*** Record extracts ***

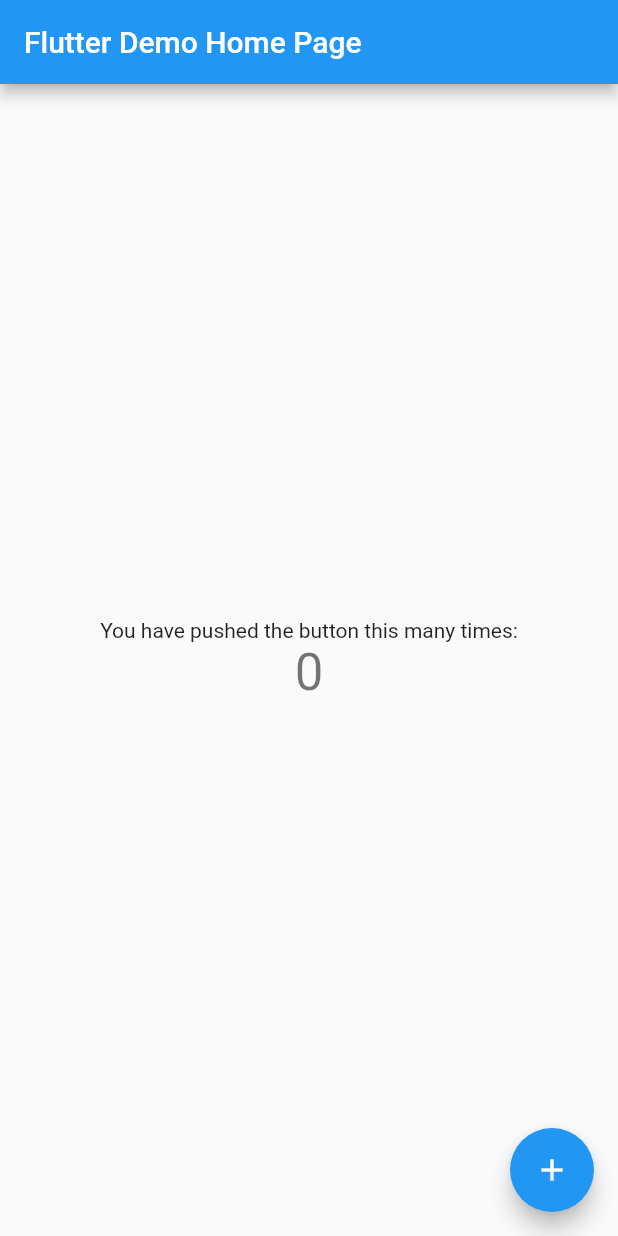
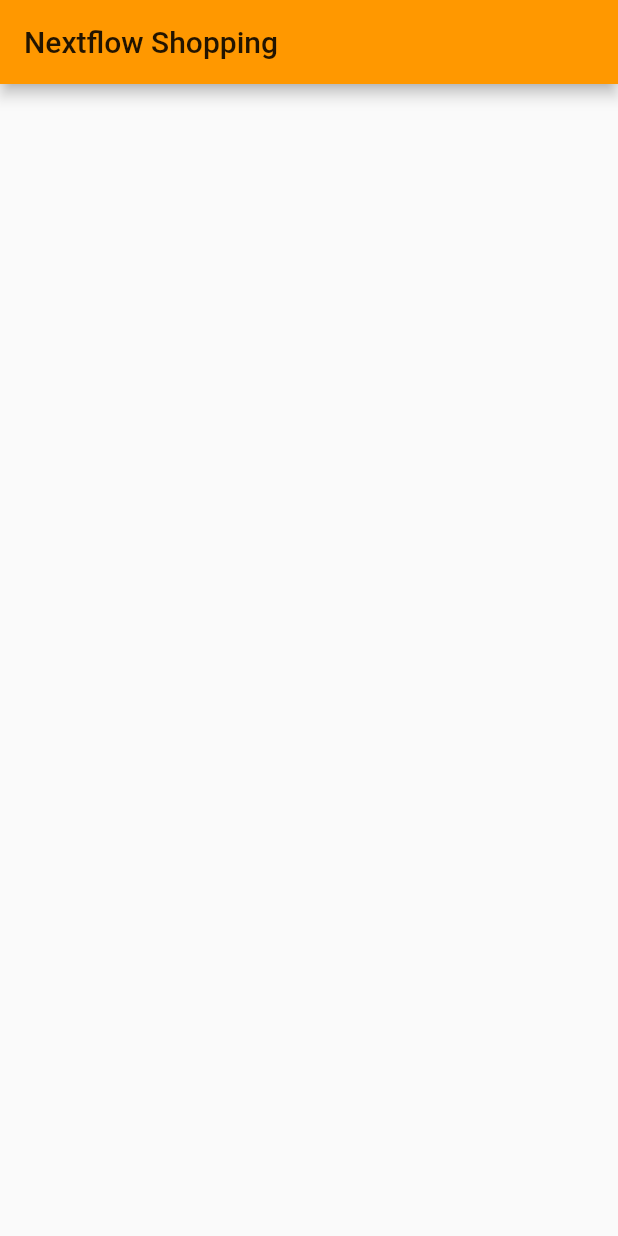
Before and after one commit to teerasej/nextflow_shopping_provider_demo, a Flutter app: the screen it shows after launch, on a phone screen of 412 x 824 dp. Run offline on Flutter 3.47's test engine with Material 2 defaults, Android fonts, the light colour scheme and no system bars.

Commit message:
separate home page to its file

```diff
--- /dev/null
+++ b/lib/home_page.dart
@@ -0,0 +1,14 @@
+import 'package:flutter/material.dart';
+
+class HomePage extends StatelessWidget {
+  const HomePage({Key? key}) : super(key: key);
+
+  @override
+  Widget build(BuildContext context) {
+    return Scaffold(
+      appBar: AppBar(
+        title: Text('Nextflow Shopping'),
+      ),
+    );
+  }
+}
--- a/lib/main.dart
+++ b/lib/main.dart
@@ -1,4 +1,5 @@
 import 'package:flutter/material.dart';
+import 'package:nextflow_shopping_provider_demo/home_page.dart';
 
 void main() {
   runApp(MyApp());
@@ -9,105 +10,11 @@
   @override
   Widget build(BuildContext context) {
     return MaterialApp(
-      title: 'Flutter Demo',
+      title: 'Nextflow Shopping',
       theme: ThemeData(
-        // This is the theme of your application.
-        //
-        // Try running your application with "flutter run". You'll see the
-        // application has a blue toolbar. Then, without quitting the app, try
-        // changing the primarySwatch below to Colors.green and then invoke
-        // "hot reload" (press "r" in the console where you ran "flutter run",
-        // or simply save your changes to "hot reload" in a Flutter IDE).
-        // Notice that the counter didn't reset back to zero; the application
-        // is not restarted.
-        primarySwatch: Colors.blue,
+        primarySwatch: Colors.orange,
       ),
-      home: MyHomePage(title: 'Flutter Demo Home Page'),
+      home: HomePage(),
     );
   }
 }
-
-class MyHomePage extends StatefulWidget {
-  MyHomePage({Key key, this.title}) : super(key: key);
-
-  // This widget is the home page of your application. It is stateful, meaning
-  // that it has a State object (defined below) that contains fields that affect
-  // how it looks.
-
-  // This class is the configuration for the state. It holds the values (in this
-  // case the title) provided by the parent (in this case the App widget) and
-  // used by the build method of the State. Fields in a Widget subclass are
-  // always marked "final".
-
-  final String title;
-
-  @override
-  _MyHomePageState createState() => _MyHomePageState();
-}
-
-class _MyHomePageState extends State<MyHomePage> {
-  int _counter = 0;
-
-  void _incrementCounter() {
-    setState(() {
-      // This call to setState tells the Flutter framework that something has
-      // changed in this State, which causes it to rerun the build method below
-      // so that the display can reflect the updated values. If we changed
-      // _counter without calling setState(), then the build method would not be
-      // called again, and so nothing would appear to happen.
-      _counter++;
-    });
-  }
-
-  @override
-  Widget build(BuildContext context) {
-    // This method is rerun every time setState is called, for instance as done
-    // by the _incrementCounter method above.
-    //
-    // The Flutter framework has been optimized to make rerunning build methods
-    // fast, so that you can just rebuild anything that needs updating rather
-    // than having to individually change instances of widgets.
-    return Scaffold(
-      appBar: AppBar(
-        // Here we take the value from the MyHomePage object that was created by
-        // the App.build method, and use it to set our appbar title.
-        title: Text(widget.title),
-      ),
-      body: Center(
-        // Center is a layout widget. It takes a single child and positions it
-        // in the middle of the parent.
-        child: Column(
-          // Column is also a layout widget. It takes a list of children and
-          // arranges them vertically. By default, it sizes itself to fit its
-          // children horizontally, and tries to be as tall as its parent.
-          //
-          // Invoke "debug painting" (press "p" in the console, choose the
-          // "Toggle Debug Paint" action from the Flutter Inspector in Android
-          // Studio, or the "Toggle Debug Paint" command in Visual Studio Code)
-          // to see the wireframe for each widget.
-          //
-          // Column has various properties to control how it sizes itself and
-          // how it positions its children. Here we use mainAxisAlignment to
-          // center the children vertically; the main axis here is the vertical
-          // axis because Columns are vertical (the cross axis would be
-          // horizontal).
-          mainAxisAlignment: MainAxisAlignment.center,
-          children: <Widget>[
-            Text(
-              'You have pushed the button this many times:',
-            ),
-            Text(
-              '$_counter',
-              style: Theme.of(context).textTheme.headline4,
-            ),
-          ],
-        ),
-      ),
-      floatingActionButton: FloatingActionButton(
-        onPressed: _incrementCounter,
-        tooltip: 'Increment',
-        child: Icon(Icons.add),
-      ), // This trailing comma makes auto-formatting nicer for build methods.
-    );
-  }
-}
```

*** End of Record extracts ***

Assignment
Copy down every line of the entries containing the word "context".

Result of the task
+  Widget build(BuildContext context) {
   Widget build(BuildContext context) {
-  Widget build(BuildContext context) {
-              style: Theme.of(context).textTheme.headline4,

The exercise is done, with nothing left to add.